Kalpitiya Dutch Fort
Sri Lanka has its own rich history and culture to display throughout the island, but it is also home to the remnants of various invasions from its past. The Kalpitiya Dutch Fort is one of many examples of these.
Kalpitiya was once a well-known trading hub for passing Arab merchants. In the mid-16th century, the Portuguese conquered the town and renamed it to Kardiv Island. Sri Lanka’s reigning monarch at the time, King Rajasinghe II from the Kingdom of Kandy, turned to the Dutch for help in retaking his land. However, after the Dutch invasion, the land was not returned back to the king. Instead, the Dutch began the construction of a fort which was completed in 1676. The location was a strategically important point that allowed the Dutch East India Company to control the Kingdom of Kandy’s external trade.
Highlights of the Fort and its Utilisation
The fort is a square-shaped structure with walls that reach up to 4 meters high, and it was constructed using coral and limestone from the surrounding area.
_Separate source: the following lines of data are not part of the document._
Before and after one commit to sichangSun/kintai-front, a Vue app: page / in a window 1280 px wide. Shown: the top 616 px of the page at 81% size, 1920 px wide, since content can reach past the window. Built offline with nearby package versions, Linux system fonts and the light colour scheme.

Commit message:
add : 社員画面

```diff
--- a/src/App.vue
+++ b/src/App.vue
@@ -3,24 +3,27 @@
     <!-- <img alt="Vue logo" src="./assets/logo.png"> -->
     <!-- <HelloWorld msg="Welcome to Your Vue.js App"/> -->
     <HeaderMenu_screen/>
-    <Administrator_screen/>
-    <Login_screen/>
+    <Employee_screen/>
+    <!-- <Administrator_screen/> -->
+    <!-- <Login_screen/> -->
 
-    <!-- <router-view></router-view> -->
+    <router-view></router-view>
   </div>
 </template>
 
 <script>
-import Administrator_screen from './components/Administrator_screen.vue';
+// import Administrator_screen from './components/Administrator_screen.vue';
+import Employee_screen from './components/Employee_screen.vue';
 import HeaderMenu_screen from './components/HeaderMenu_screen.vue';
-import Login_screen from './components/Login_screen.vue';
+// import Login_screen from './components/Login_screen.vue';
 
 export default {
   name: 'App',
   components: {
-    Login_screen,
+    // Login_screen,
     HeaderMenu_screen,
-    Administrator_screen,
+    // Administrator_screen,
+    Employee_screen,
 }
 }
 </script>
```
It features bastions at each of its four corners. In 1795, the fort was taken over by the British, who occupied it until the mid-19th century in 1859. During Sri Lanka’s decades-long civil war, the fort was used as a base by the Sri Lankan Navy for its training and operational activity.